They're great for catching your opponent napping, forcing them to move backward while trying to keep the ball in play. Even if your opponent anticipates your lob serve and takes it straight on, the height of the bounce can make it difficult to figure out the best point to make contact for a return while needing to cover half a court or more in distance.
That said, it should be used sparingly, mixed in with driving serves since it gives your opponent more time to react. If it becomes a predictable serve you're opening yourself up too much.
How Do You Hit a Lob Serve in Pickleball?
To hit a lob serve, hold the paddle face up like you're holding a pan. With slow to medium speed you'll want to lift, moving your legs from bent to fully standing, while at the same time swinging your arm from the shoulder to scoop the ball up. If looking at the ball in profile, you'll make contact at 7 o'clock, at around net height.
For this serve to be effective and keep its finesse, you'll need to generate power from your shoulder and legs rather than your wrist. This serve is not about power at all, it's about touch, which places more emphasis on your velocity and placement.
One helpful way to do this is to limit your backswing. This will change based on your paddle speed, but setting a mark, such as not pulling back further than your knee on your dominant leg, can get you in the habit of keeping your backswing tighter. Where your backswing is confined, your follow-through should almost feel exaggerated.
A good follow-through is going to ensure your ball arcs high and deep, pushing your opponent back as far as possible. To get in the habit of doing this, try to finish your follow-through above your head.
Is a Lob Serve Any Good?
A lob serve is a useful tool when done correctly, allowing you to pressurize your opponent. It sets up a third shot nicely, can create mistakes for the receiver, and it helps disrupt the flow of a game.
However, it shouldn't be used often as landing it short puts the serving team at a huge disadvantage, and since it creates more time, if predicted, your opponent can also capitalize on it rather easily.
How Do You Return a High Lob Serve in Pickleball?

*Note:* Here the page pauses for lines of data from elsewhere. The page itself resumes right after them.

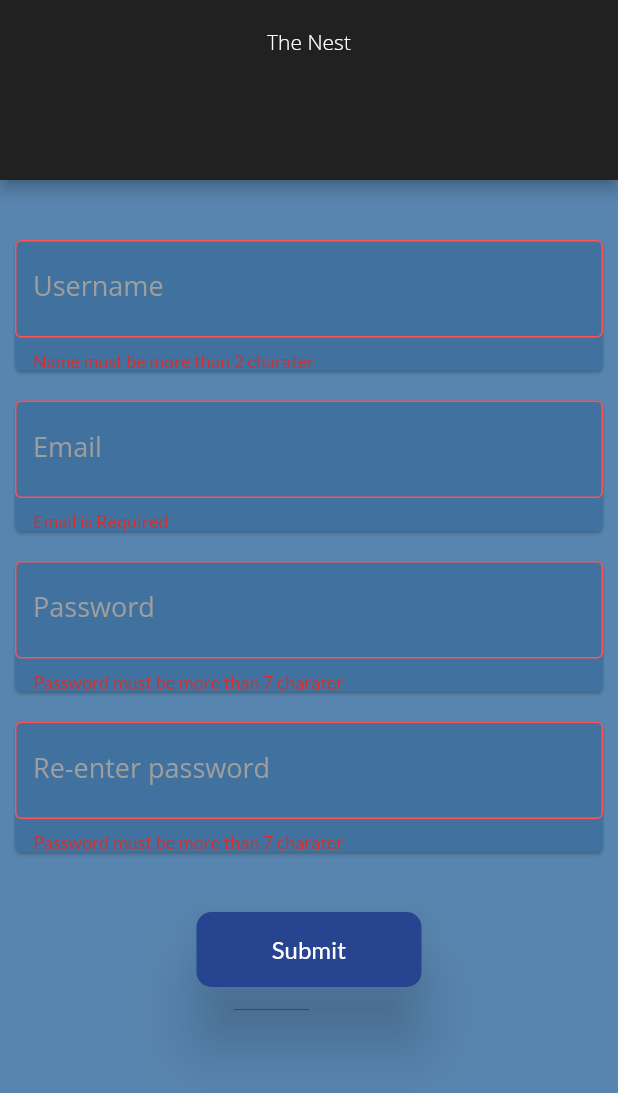
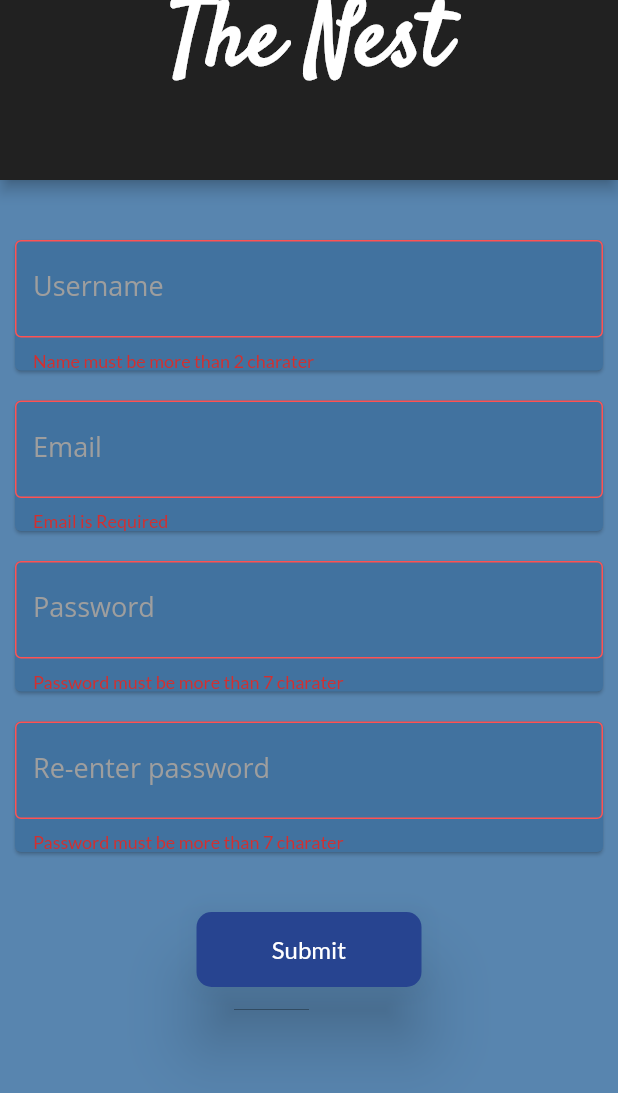
Before and after one commit to Lordswift86/homeRentalApp, a Flutter app: the screen it shows after launch, on a phone screen of 412 x 824 dp. Shown: the top 1093 px of the screen. Run offline on Flutter 3.47's test engine with Material 2 defaults, Android fonts, the phone set to English and light mode, and no system bars; our stand-ins replace intl_phone_field.

Commit message:
theme edits

```diff
--- a/lib/main.dart
+++ b/lib/main.dart
@@ -16,15 +16,16 @@ class MyApp extends StatelessWidget {
       title: 'Service App',
       // the configuration of the overall visual Theme for a MaterialApp or a widget subtree within the app.
       theme: ThemeData(
-          backgroundColor: Colors.white,
+          backgroundColor: Colors.blue,
           fontFamily: 'Lato',
-          brightness: Brightness.dark,
-          primarySwatch: Colors.blue,
+          //brightness: Brightness.dark,
+          primarySwatch: Colors.deepPurple,
           accentColor: Colors.blueAccent,
           buttonTheme: ButtonThemeData(
             buttonColor: Colors.black,
-            shape:
-                RoundedRectangleBorder(borderRadius: BorderRadius.circular(20)),
+            shape: RoundedRectangleBorder(
+              borderRadius: BorderRadius.circular(20),
+            ),
           ),
           textTheme: TextTheme(
             headline6: TextStyle(
@@ -40,11 +41,11 @@ class MyApp extends StatelessWidget {
             textTheme: TextTheme(
               headline6: TextStyle(
                   color: Colors.white,
-                  fontSize: 14,
-                  fontFamily: 'OpenSans',
-                  fontWeight: FontWeight.w300),
+                  fontSize: 60,
+                  fontFamily: 'Satisfy',
+                  fontWeight: FontWeight.w800),
             ),
-            color: Colors.white,
+            color: Colors.blue[700],
           )),
       home: SignUp(),
     );
```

To return a lob serve, you should square up to the net, placing the ball in front of you as much as possible. After the bounce, returning it as quickly as possible will begin the process of shifting from a defensive return to an offensive one, as your opponent is expecting to have time for their third shot.
Since you have to let the ball bounce at least once, you can't just volley a lob back. But you also don't have to wait for the ball to bounce to its full height before returning it. Hitting it right after the bounce is going to make the best use of the kinetic energy, meaning less effort for you to return it deep. Combined with a short time for your opponent to react, you'll surely catch them off-guard.

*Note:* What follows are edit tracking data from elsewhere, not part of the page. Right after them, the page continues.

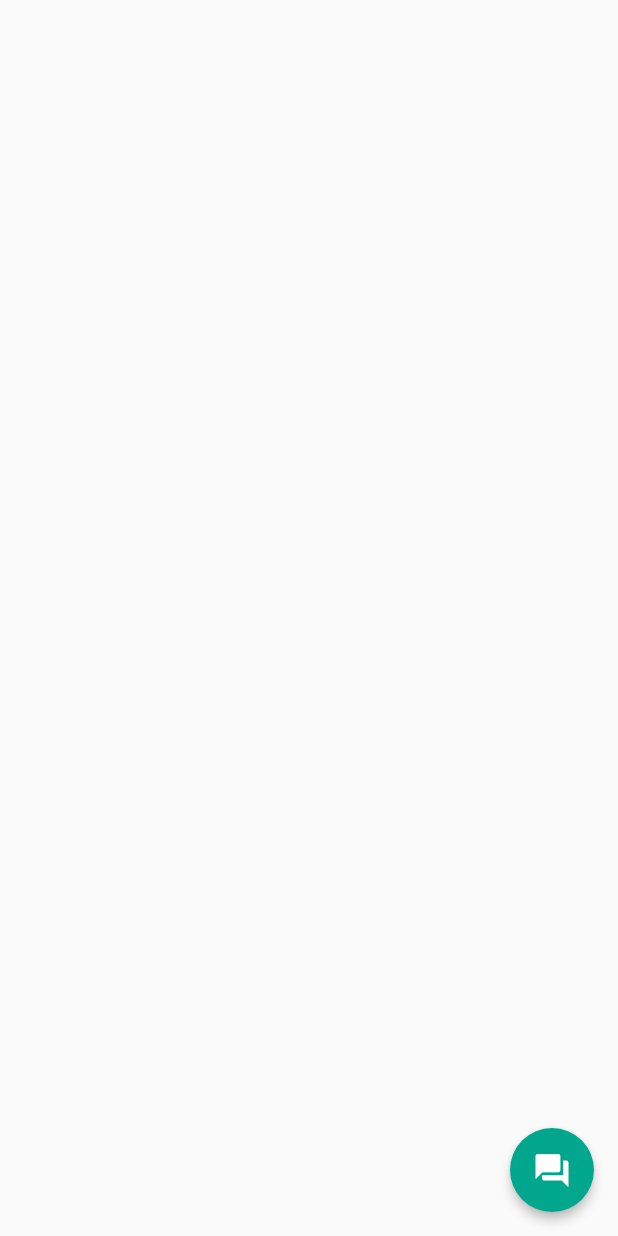
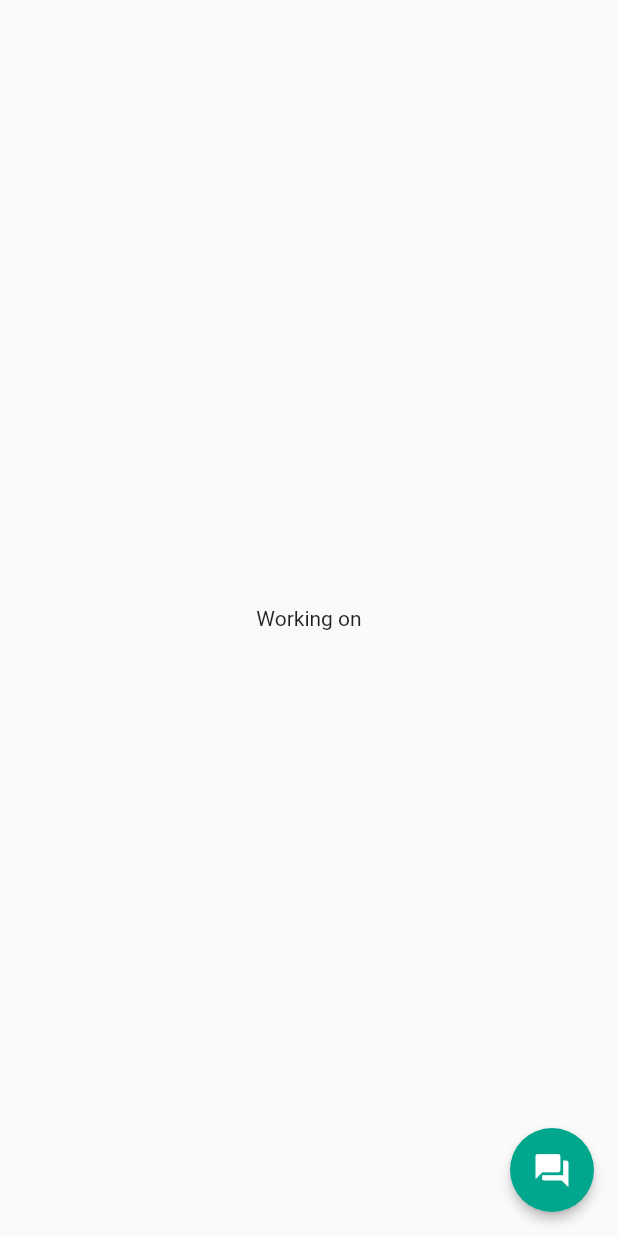
Before and after one commit to bianbianzhu/NewLeanerCraft, a Flutter app: the screen it shows after launch, on a phone screen of 412 x 824 dp. Run offline on Flutter 3.47's test engine with Material 2 defaults, Android fonts, the phone set to English and light mode, and no system bars; our stand-ins replace animated_text_kit, flare_flutter, path_drawing, simple_animations, supercharged; missing offline and left inert: dart:html, flappy_search_bar.

Commit message:
landing_mobile change

```diff
--- a/lib/Screens/pages/landing_page.dart
+++ b/lib/Screens/pages/landing_page.dart
@@ -158,7 +158,11 @@ class _LandingPageState extends State<LandingPage> {
         ],
       );
     } else {
-      return Container();
+      return Container(
+        child: Center(child:
+          Text('Working on'),
+        ),
+      );
     }
   }
 }
```
Also changed, not shown: firebase.json (added), 2 other files.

Squaring up is essential for your return. Once you recognize the lob, drop back a bit and turn your shoulder to face the net. You want to move into the ball on its bounce to take on its power, plus going head-on will make sure you don't end up chasing the bounce.
If for some reason you aren't able to get at it directly from the front, gauge where you think it will bounce to and head there rather than following the ball.
It's a bit nuanced, but if you try to chase after the ball, you're going to keep playing from behind, which will almost certainly ruin your angle of return. Yet if you can gauge its landing from the bounce, you'll be more likely to create a more approachable angle for your return.
Don't Sleep on the Lob
Overall, lobs are a powerful tool in pickleball that can be used offensively or defensively depending on the circumstances, but typically it's best reserved as an offensive weapon rather than a defensive weapon. It's also best suited for beginner to intermediate skill levels.
As long as you have control, power, and placement — lobs can be great for creating unexpected advantages. Ultimately, to become a successful pickleball player you'll need to master every shot, including the lob. So give it a shot, just be sure to mix it up as part of your repertoire. With these tips in mind, you're well on your way to lobbing victory.